## Activity
Each record below needs to be reproduced precisely, though not its pictures.

## Raw data
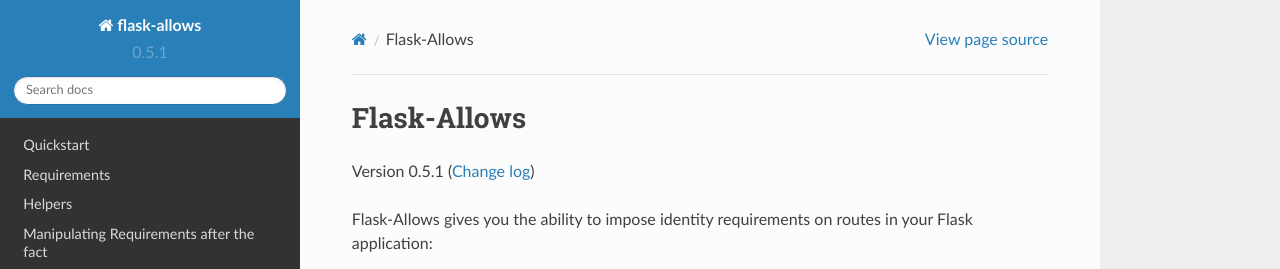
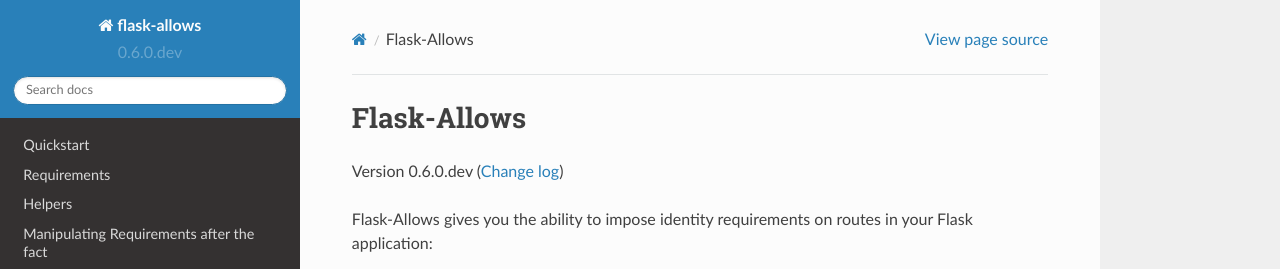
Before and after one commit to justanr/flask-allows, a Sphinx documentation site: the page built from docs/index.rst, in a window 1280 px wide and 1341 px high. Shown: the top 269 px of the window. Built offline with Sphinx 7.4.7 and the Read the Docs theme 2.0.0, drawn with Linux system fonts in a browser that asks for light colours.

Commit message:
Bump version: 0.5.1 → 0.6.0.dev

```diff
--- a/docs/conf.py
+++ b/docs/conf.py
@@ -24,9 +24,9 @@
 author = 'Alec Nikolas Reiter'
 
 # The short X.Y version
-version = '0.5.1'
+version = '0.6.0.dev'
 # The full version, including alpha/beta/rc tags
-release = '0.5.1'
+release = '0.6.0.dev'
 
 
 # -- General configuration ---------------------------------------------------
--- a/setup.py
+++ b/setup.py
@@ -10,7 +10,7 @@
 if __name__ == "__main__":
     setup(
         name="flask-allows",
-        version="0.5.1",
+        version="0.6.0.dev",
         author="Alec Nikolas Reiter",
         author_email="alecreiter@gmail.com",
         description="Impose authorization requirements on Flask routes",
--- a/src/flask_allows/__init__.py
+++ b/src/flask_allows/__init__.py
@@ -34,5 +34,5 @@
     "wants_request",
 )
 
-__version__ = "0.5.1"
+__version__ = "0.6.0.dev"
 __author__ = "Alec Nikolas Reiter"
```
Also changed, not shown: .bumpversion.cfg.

## Exercise output
Before and after one commit to justanr/flask-allows, a Sphinx documentation site: the page built from docs/index.rst, in a window 1280 px wide and 1341 px high. Shown: the top 269 px of the window. Built offline with Sphinx 7.4.7 and the Read the Docs theme 2.0.0, drawn with Linux system fonts in a browser that asks for light colours.

Commit message:
Bump version: 0.5.1 → 0.6.0.dev

```diff
--- a/docs/conf.py
+++ b/docs/conf.py
@@ -24,9 +24,9 @@
 author = 'Alec Nikolas Reiter'
 
 # The short X.Y version
-version = '0.5.1'
+version = '0.6.0.dev'
 # The full version, including alpha/beta/rc tags
-release = '0.5.1'
+release = '0.6.0.dev'
 
 
 # -- General configuration ---------------------------------------------------
--- a/setup.py
+++ b/setup.py
@@ -10,7 +10,7 @@
 if __name__ == "__main__":
     setup(
         name="flask-allows",
-        version="0.5.1",
+        version="0.6.0.dev",
         author="Alec Nikolas Reiter",
         author_email="alecreiter@gmail.com",
         description="Impose authorization requirements on Flask routes",
--- a/src/flask_allows/__init__.py
+++ b/src/flask_allows/__init__.py
@@ -34,5 +34,5 @@
     "wants_request",
 )
 
-__version__ = "0.5.1"
+__version__ = "0.6.0.dev"
 __author__ = "Alec Nikolas Reiter"
```
Also changed, not shown: .bumpversion.cfg.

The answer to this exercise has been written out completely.